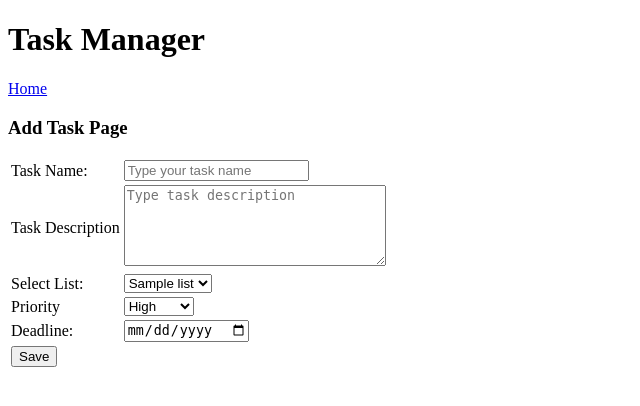
After one commit to fullstackstan/task-manager, a PHP site: page /task-manager/add-task.php in a window 1280 px wide. The commit adds this page. Shown: the top 406 px of the page, without its empty margins (0-640 px from the left). Run offline with PHP 8.4, Linux system fonts and the light colour scheme; tables that the repository leaves empty or names only in its code hold one stand-in row (values such as "Sample post").

Commit message:
can add tasks and task displayed on home

```diff
--- /dev/null
+++ b/add-task.php
@@ -0,0 +1,161 @@
+<?php
+//include constants
+include('config/constants.php');
+?>
+
+<!DOCTYPE html>
+<html lang="en">
+<head>
+    <meta charset="UTF-8">
+    <meta http-equiv="X-UA-Compatible" content="IE=edge">
+    <meta name="viewport" content="width=device-width, initial-scale=1.0">
+    <title>Task Manager App with PHP and MySQL</title>
+</head>
+<body>
+    <h1>Task Manager</h1>
+
+    <a href="<?php echo SITEURL; ?>">Home</a>
+
+    <h3>Add Task Page</h3>
+
+    <p>
+        <?php
+        //check add_task_fail session
+        if(isset($_SESSION['add_task_fail'])){
+            echo $_SESSION['add_task_fail'];
+            unset($_SESSION['add_task_fail']);
+        }
+        ?>
+    </p>
+
+    <form action="" method="POST">
+        <table>
+            <tr>
+                <td>Task Name:</td>
+                <td><input type="text" name="task_name" placeholder="Type your task name" required="required"/></td>
+            </tr>
+
+            <tr>
+                <td>Task Description</td>
+                <td><textarea name="task_description" placeholder="Type task description" id="" cols="30" rows="5"></textarea></td>
+            </tr>
+
+            <tr>
+                <td>Select List: </td>
+                <td>
+                    <select name="list_id" id="">
+
+                        <?php
+
+                            //connect to db
+                            $conn = mysqli_connect(LOCALHOST, DB_USERNAME, DB_PASSWORD) or die(mysqli_error());
+
+                            //select db
+                            $db_select = mysqli_select_db($conn, DB_NAME) or die(mysqli_error());
+
+                            //create query to get list
+                            $sql = "SELECT * FROM tbl_lists";
+
+                            //execute query
+                            $res = mysqli_query($conn, $sql);
+
+                            //check success
+                            if($res==true){
+                                //create variable to count rows
+                                $count_rows = mysqli_num_rows($res);
+
+                                if($count_rows>0){
+                                    //display all list on dropdown
+                                    while($row=mysqli_fetch_assoc($res)){
+                                        $list_id = $row['list_id'];
+                                        $list_name = $row['list_name'];
+                                        ?>
+                                            <option value="<?php echo $list_id; ?>"><?php echo $list_name; ?></option>
+                                        <?php
+
+                                    }
+                                } else {
+                                    //display none as option
+                                    ?>
+                                    <option value="0">None</option>
+                                    <?php
+                                }
+                            }
+
+                        ?>
+
+                    </select>
+                </td>
+            </tr>
+
+            <tr>
+                <td>Priority</td>
+                <td>
+                    <select name="priority" id="">
+                        <option value="High">High</option>
+                        <option value="Medium">Medium</option>
+                        <option value="Low">Low</option>
+                    </select>
+                </td>
+            </tr>
+
+            <tr>
+                <td>Deadline: </td>
+                <td><input type="date" name="deadline"></td>
+            </tr>
+
+            <tr>
+                <td><input type="submit" name="submit" value="Save" /></td>
+            </tr>
+        </table>
+    </form>
+</body>
+</html>
+
+
+<?php
+//check if save button is clicked
+
+if(isset($_POST['submit'])){
+    // echo "Button Clicked";
+    //get all the values from the form
+    $task_name = $_POST['task_name'];
+    $task_description = $_POST['task_description'];
+    $list_id = $_POST['list_id'];
+    $priority = $_POST['priority'];
+    $deadline = $_POST['deadline'];
+
+    //connect to db again
+    $conn2 = mysqli_connect(LOCALHOST,DB_USERNAME,DB_PASSWORD) or die(mysqli_error());
+
+    //select db again
+    $db_select2 = mysqli_select_db($conn2, DB_NAME) or die(mysqli_error());
+
+    //create query to insert
+    $sql2 = "INSERT INTO tbl_tasks SET
+        task_name = '$task_name',
+        task_description = '$task_description',
+        list_id = $list_id,
+        priority = '$priority',
+        deadline = '$deadline'
+    ";
+
+    //execute query
+    $res2 =mysqli_query($conn2, $sql2);
+
+    //check if query successful
+    if($res2==true){
+        //execute successful
+        $_SESSION['add_task'] = "Task Added Successfully";
+
+        //redirect to home
+        header('location:'.SITEURL);
+    } else {
+        //failed to add task
+        $_SESSION['add_task_fail'] = "Failed to add Task";
+        // redirect to add task page
+        header('location:'.SITEURL.'add-task.php');
+    }
+}
+
+?>
```
Also changed, not shown: index.php (+68 -5 lines).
#####
:: About this task ::
In the records above, find each line with the word "check" and copy it.

:: Result of this exercise ::
+        //check add_task_fail session
+                            //check success
+//check if save button is clicked
+    //check if query successful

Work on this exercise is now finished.